◆ Directions ◆
Copy the records. Keep every line exactly as it is.

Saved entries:

━━━━━━━━━━

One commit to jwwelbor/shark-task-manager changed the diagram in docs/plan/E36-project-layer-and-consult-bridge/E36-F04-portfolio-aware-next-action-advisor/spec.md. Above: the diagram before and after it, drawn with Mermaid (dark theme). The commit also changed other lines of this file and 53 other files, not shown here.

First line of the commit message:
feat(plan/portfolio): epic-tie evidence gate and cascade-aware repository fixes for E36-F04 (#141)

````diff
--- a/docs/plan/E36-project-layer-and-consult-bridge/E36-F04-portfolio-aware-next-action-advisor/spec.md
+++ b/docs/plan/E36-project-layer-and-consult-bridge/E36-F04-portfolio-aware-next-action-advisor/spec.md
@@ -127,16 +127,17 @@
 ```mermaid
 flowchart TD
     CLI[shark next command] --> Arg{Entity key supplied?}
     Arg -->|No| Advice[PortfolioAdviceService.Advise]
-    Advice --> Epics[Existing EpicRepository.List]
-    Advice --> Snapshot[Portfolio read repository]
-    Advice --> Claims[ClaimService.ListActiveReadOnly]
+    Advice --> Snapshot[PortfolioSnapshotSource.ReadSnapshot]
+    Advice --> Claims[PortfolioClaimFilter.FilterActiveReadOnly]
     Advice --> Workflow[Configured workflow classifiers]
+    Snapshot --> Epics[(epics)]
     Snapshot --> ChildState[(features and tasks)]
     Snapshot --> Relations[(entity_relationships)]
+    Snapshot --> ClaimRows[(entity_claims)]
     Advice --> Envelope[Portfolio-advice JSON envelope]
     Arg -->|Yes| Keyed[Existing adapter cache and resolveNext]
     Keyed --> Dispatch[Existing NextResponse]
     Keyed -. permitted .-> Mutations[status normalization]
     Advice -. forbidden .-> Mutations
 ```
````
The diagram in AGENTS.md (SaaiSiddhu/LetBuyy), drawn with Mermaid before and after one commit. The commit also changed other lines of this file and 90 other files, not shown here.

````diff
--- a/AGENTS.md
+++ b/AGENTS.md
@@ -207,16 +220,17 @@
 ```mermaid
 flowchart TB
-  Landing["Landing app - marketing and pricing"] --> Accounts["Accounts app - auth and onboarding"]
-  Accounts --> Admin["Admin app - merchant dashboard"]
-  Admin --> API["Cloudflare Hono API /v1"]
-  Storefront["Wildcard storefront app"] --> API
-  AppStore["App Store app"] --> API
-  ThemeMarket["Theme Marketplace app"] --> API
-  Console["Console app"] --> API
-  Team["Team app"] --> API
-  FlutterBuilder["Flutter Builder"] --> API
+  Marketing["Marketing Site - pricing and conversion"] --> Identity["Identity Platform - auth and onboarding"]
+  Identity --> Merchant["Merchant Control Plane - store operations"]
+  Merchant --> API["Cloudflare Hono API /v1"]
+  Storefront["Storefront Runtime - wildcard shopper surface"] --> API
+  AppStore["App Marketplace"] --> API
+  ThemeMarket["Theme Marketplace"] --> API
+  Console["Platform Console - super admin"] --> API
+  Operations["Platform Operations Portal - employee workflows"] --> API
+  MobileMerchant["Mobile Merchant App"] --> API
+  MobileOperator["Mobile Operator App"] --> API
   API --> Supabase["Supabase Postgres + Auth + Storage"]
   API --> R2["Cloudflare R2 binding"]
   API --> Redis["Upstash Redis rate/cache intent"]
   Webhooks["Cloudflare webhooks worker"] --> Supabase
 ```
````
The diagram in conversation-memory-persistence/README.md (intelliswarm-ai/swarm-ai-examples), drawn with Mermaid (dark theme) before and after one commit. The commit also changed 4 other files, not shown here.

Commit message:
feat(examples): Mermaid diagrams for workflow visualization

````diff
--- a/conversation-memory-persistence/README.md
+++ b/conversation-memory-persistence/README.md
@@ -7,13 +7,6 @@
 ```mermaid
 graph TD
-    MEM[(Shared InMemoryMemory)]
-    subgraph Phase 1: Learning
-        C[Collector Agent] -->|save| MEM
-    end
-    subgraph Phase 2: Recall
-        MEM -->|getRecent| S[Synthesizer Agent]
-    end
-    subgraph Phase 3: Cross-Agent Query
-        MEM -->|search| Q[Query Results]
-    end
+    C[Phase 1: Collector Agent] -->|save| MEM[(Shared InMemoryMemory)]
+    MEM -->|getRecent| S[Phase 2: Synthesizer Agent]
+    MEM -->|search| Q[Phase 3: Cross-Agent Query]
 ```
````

━━━━━━━━━━

◆ Response to this task ◆
One commit to jwwelbor/shark-task-manager changed the diagram in docs/plan/E36-project-layer-and-consult-bridge/E36-F04-portfolio-aware-next-action-advisor/spec.md. Above: the diagram before and after it, drawn with Mermaid (dark theme). The commit also changed other lines of this file and 53 other files, not shown here.

First line of the commit message:
feat(plan/portfolio): epic-tie evidence gate and cascade-aware repository fixes for E36-F04 (#141)

````diff
--- a/docs/plan/E36-project-layer-and-consult-bridge/E36-F04-portfolio-aware-next-action-advisor/spec.md
+++ b/docs/plan/E36-project-layer-and-consult-bridge/E36-F04-portfolio-aware-next-action-advisor/spec.md
@@ -127,16 +127,17 @@
 ```mermaid
 flowchart TD
     CLI[shark next command] --> Arg{Entity key supplied?}
     Arg -->|No| Advice[PortfolioAdviceService.Advise]
-    Advice --> Epics[Existing EpicRepository.List]
-    Advice --> Snapshot[Portfolio read repository]
-    Advice --> Claims[ClaimService.ListActiveReadOnly]
+    Advice --> Snapshot[PortfolioSnapshotSource.ReadSnapshot]
+    Advice --> Claims[PortfolioClaimFilter.FilterActiveReadOnly]
     Advice --> Workflow[Configured workflow classifiers]
+    Snapshot --> Epics[(epics)]
     Snapshot --> ChildState[(features and tasks)]
     Snapshot --> Relations[(entity_relationships)]
+    Snapshot --> ClaimRows[(entity_claims)]
     Advice --> Envelope[Portfolio-advice JSON envelope]
     Arg -->|Yes| Keyed[Existing adapter cache and resolveNext]
     Keyed --> Dispatch[Existing NextResponse]
     Keyed -. permitted .-> Mutations[status normalization]
     Advice -. forbidden .-> Mutations
 ```
````
The diagram in AGENTS.md (SaaiSiddhu/LetBuyy), drawn with Mermaid before and after one commit. The commit also changed other lines of this file and 90 other files, not shown here.

````diff
--- a/AGENTS.md
+++ b/AGENTS.md
@@ -207,16 +220,17 @@
 ```mermaid
 flowchart TB
-  Landing["Landing app - marketing and pricing"] --> Accounts["Accounts app - auth and onboarding"]
-  Accounts --> Admin["Admin app - merchant dashboard"]
-  Admin --> API["Cloudflare Hono API /v1"]
-  Storefront["Wildcard storefront app"] --> API
-  AppStore["App Store app"] --> API
-  ThemeMarket["Theme Marketplace app"] --> API
-  Console["Console app"] --> API
-  Team["Team app"] --> API
-  FlutterBuilder["Flutter Builder"] --> API
+  Marketing["Marketing Site - pricing and conversion"] --> Identity["Identity Platform - auth and onboarding"]
+  Identity --> Merchant["Merchant Control Plane - store operations"]
+  Merchant --> API["Cloudflare Hono API /v1"]
+  Storefront["Storefront Runtime - wildcard shopper surface"] --> API
+  AppStore["App Marketplace"] --> API
+  ThemeMarket["Theme Marketplace"] --> API
+  Console["Platform Console - super admin"] --> API
+  Operations["Platform Operations Portal - employee workflows"] --> API
+  MobileMerchant["Mobile Merchant App"] --> API
+  MobileOperator["Mobile Operator App"] --> API
   API --> Supabase["Supabase Postgres + Auth + Storage"]
   API --> R2["Cloudflare R2 binding"]
   API --> Redis["Upstash Redis rate/cache intent"]
   Webhooks["Cloudflare webhooks worker"] --> Supabase
 ```
````
The diagram in conversation-memory-persistence/README.md (intelliswarm-ai/swarm-ai-examples), drawn with Mermaid (dark theme) before and after one commit. The commit also changed 4 other files, not shown here.

Commit message:
feat(examples): Mermaid diagrams for workflow visualization

````diff
--- a/conversation-memory-persistence/README.md
+++ b/conversation-memory-persistence/README.md
@@ -7,13 +7,6 @@
 ```mermaid
 graph TD
-    MEM[(Shared InMemoryMemory)]
-    subgraph Phase 1: Learning
-        C[Collector Agent] -->|save| MEM
-    end
-    subgraph Phase 2: Recall
-        MEM -->|getRecent| S[Synthesizer Agent]
-    end
-    subgraph Phase 3: Cross-Agent Query
-        MEM -->|search| Q[Query Results]
-    end
+    C[Phase 1: Collector Agent] -->|save| MEM[(Shared InMemoryMemory)]
+    MEM -->|getRecent| S[Phase 2: Synthesizer Agent]
+    MEM -->|search| Q[Phase 3: Cross-Agent Query]
 ```
````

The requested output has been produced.